Among the records below, how many lines contain "Volume"? State the number and nothing more.

DATASET EXTRACT
———
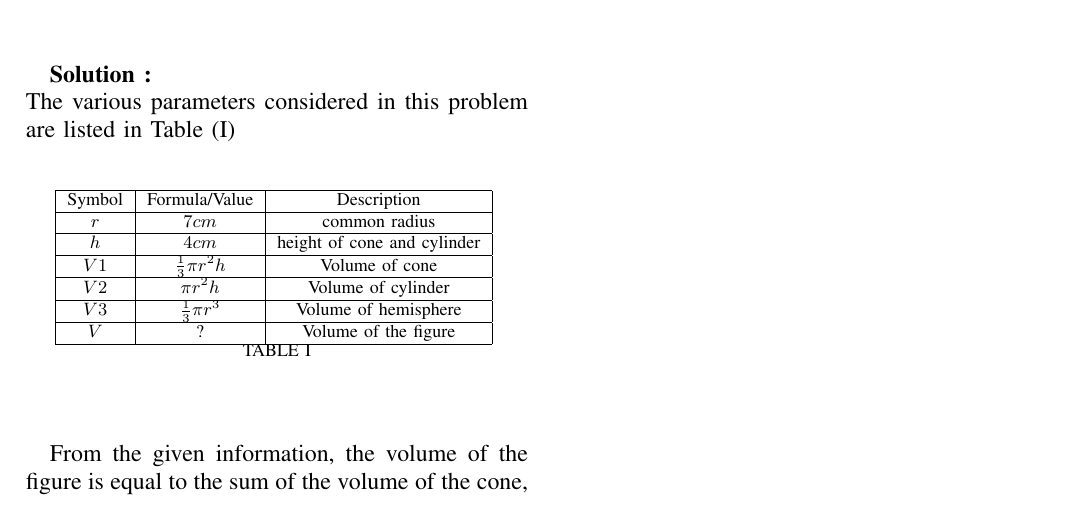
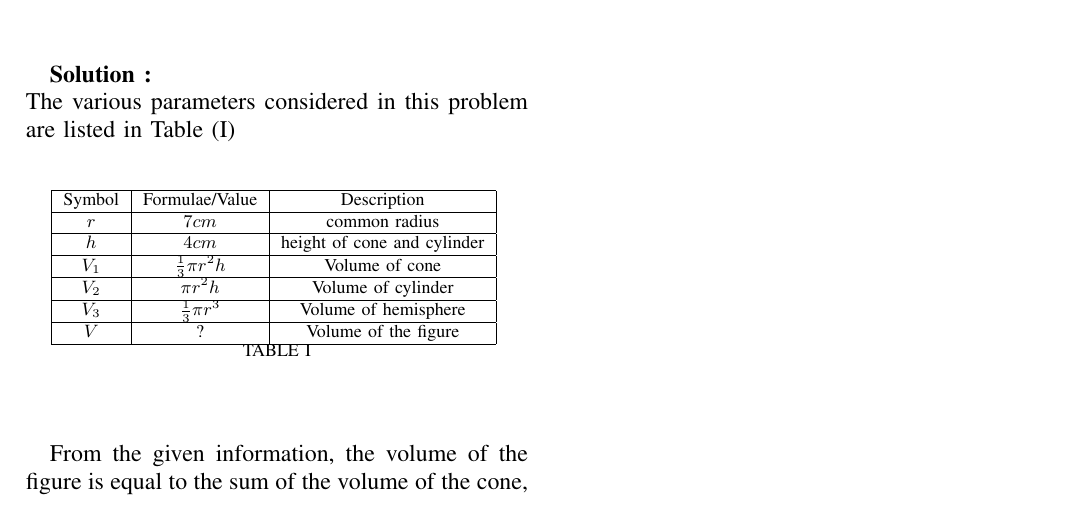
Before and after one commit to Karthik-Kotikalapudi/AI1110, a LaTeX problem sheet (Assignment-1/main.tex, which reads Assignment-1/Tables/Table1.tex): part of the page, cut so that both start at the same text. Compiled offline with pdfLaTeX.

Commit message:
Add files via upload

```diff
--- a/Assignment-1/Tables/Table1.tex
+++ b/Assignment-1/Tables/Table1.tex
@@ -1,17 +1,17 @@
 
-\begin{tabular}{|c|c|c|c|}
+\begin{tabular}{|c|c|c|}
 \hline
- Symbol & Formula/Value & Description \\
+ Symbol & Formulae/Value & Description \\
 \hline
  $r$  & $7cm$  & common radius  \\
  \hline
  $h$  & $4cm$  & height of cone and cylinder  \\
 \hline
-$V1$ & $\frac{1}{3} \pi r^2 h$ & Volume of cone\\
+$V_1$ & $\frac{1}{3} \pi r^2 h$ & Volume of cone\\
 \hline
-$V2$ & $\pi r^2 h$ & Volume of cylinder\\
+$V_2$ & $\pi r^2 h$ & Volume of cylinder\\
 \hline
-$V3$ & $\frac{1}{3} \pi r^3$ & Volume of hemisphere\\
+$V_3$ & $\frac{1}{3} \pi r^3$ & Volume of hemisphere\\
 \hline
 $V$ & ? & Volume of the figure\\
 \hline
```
———
RESULT
7